Online Articles

Is the Bible Incomprehensible?

A growing number of articles in the last few years emphasize difficulties in the translation of the scriptures. Perhaps they are slightly helpful in giving pause to some “hyper rationalists” who declare that all the Bible is easy if you’ll just let them interpret it for you! However, such essays need to be read with discretion, lest they undermine confidence in the word of God and the importance of following it carefully.

The dominant philosophy of our times is Postmodernism and those affected by it question the ability of language to communicate ideas. (Radical postmodernists don’t mind using language to promote their slogans such as “language is oppression,” but neither do they mind self-contradiction.) At any rate, challenging the understandability of language, especially translated language, can be a threat to disciples who believe that it is by words that they will be saved (Acts 11:14). The gospel message is the power of God to salvation! Any efforts to undermine the power of words threatens that concept.

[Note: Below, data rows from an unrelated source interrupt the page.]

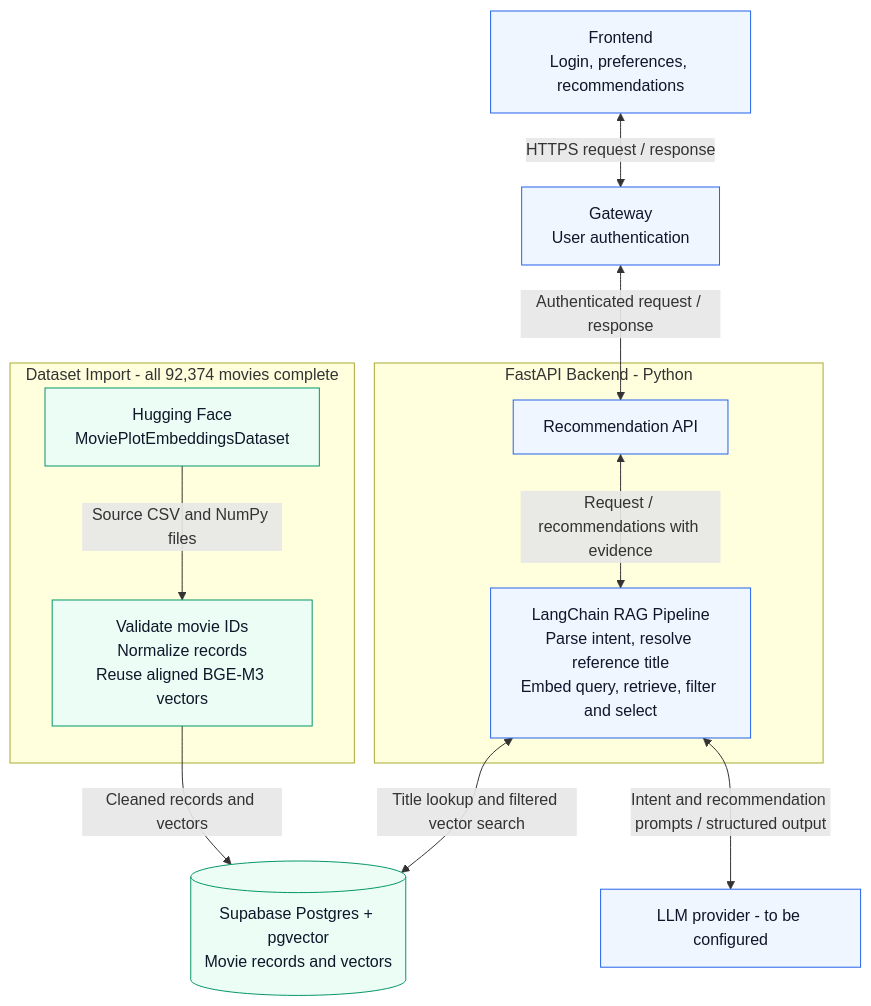
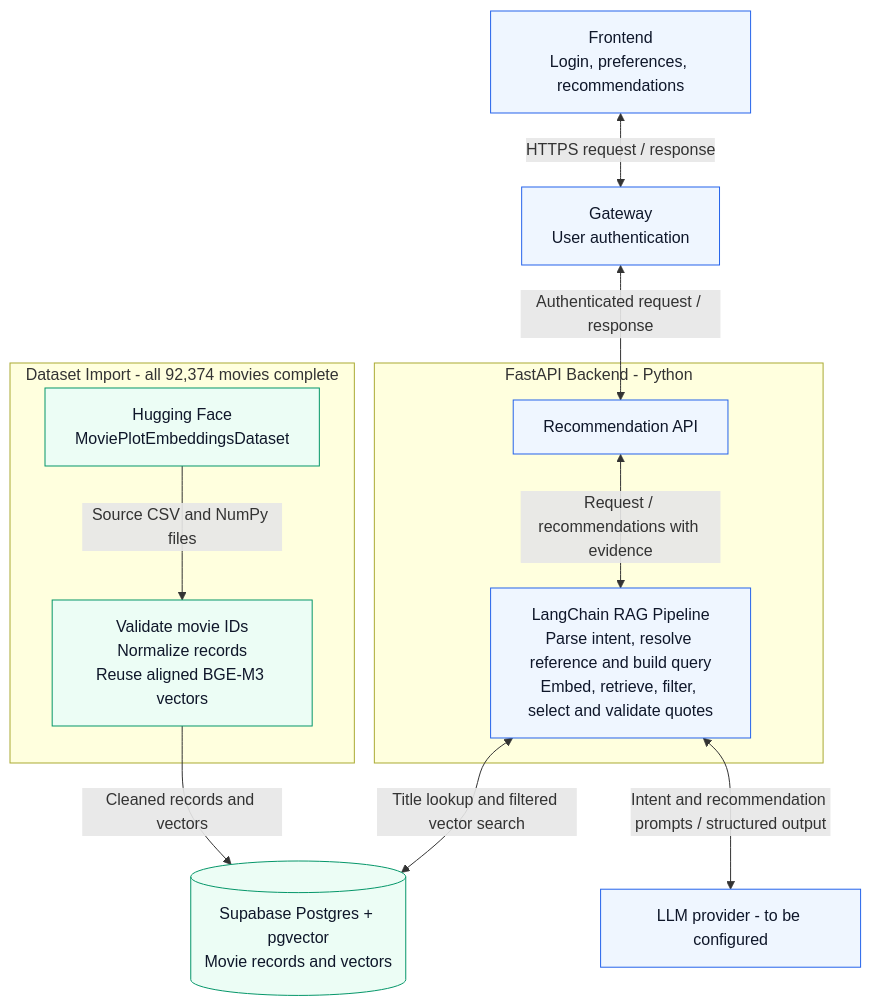
The diagram in docs/project-plan.md (Ed1sonL1-byte/v-me-50), drawn with Mermaid before and after one commit. The commit also changed other lines of this file and 40 other files, not shown here.

````diff
--- a/docs/project-plan.md
+++ b/docs/project-plan.md
@@ -18,26 +18,26 @@
 ```mermaid
 flowchart TB
     frontend["Frontend<br/>Login, preferences, recommendations"]
     gateway["Gateway<br/>User authentication"]
     subgraph backend["FastAPI Backend - Python"]
         api["Recommendation API"]
-        chain["LangChain RAG Pipeline<br/>Parse intent, resolve reference title<br/>Embed query, retrieve, filter and select"]
+        chain["LangChain RAG Pipeline<br/>Parse intent, resolve reference and build query<br/>Embed, retrieve, filter, select and validate quotes"]
         api <-->|Request / recommendations with evidence| chain
     end
     frontend <-->|HTTPS request / response| gateway
     gateway <-->|Authenticated request / response| api
     chain <-->|Title lookup and filtered vector search| postgres[("Supabase Postgres + pgvector<br/>Movie records and vectors")]
     chain <-->|Intent and recommendation prompts / structured output| llm["LLM provider - to be configured"]
 
     subgraph ingestion["Dataset Import - all 92,374 movies complete"]
         dataset["Hugging Face<br/>MoviePlotEmbeddingsDataset"]
         clean["Validate movie IDs<br/>Normalize records<br/>Reuse aligned BGE-M3 vectors"]
         dataset -->|Source CSV and NumPy files| clean
     end
     clean -->|Cleaned records and vectors| postgres
 
     classDef service fill:#eff6ff,stroke:#2563eb,color:#0f172a
     classDef data fill:#ecfdf5,stroke:#059669,color:#0f172a
     class frontend,gateway,api,chain,llm service
     class postgres,dataset,clean data
 ```
````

There is no doubt that many nuances and idiomatic expressions in biblical languages, especially ancient Hebrew, can be difficult to understand and translate. However, there also should be no doubt that the essential message of God’s love and our responsibility to respond to it also comes through clearly in good translations. When travelling to different countries, we have no alternative but to depend on interpretation and translation. Sure, some of the local flavor is lost in the translation, but if there's a fire in the hotel, we’ll follow interpreted instructions to get out! Jesus and his apostles endorsed the ability to know God’s will through translations because they quoted freely from the Septuagint, evidently a translation that left much to be desired.

The Blue Letter Bible quotes the translators of the KJV on this matter. Even if their Shakespearean English may be a little tough, their idea comes through. (Isn’t that the point here?)

“We do not deny, nay we affirm and avow, that the very meanest [worst] translation of the Bible in English, set forth by men of our profession, containeth the word of God, nay, is the word of God. As the King’s speech, which he uttereth in Parliament, being translated into French, Dutch,Italian and Latin, is still the King’s speech, though it be not interpreted by every translator with the like grace, nor peradventure so fitly for phrase, nor so expressly for sense, everywhere… No cause therefore why the word translated should be denied to be the word, or forbidden to be current, notwithstanding that some imperfections and blemishes may be noted in the setting forth of it.”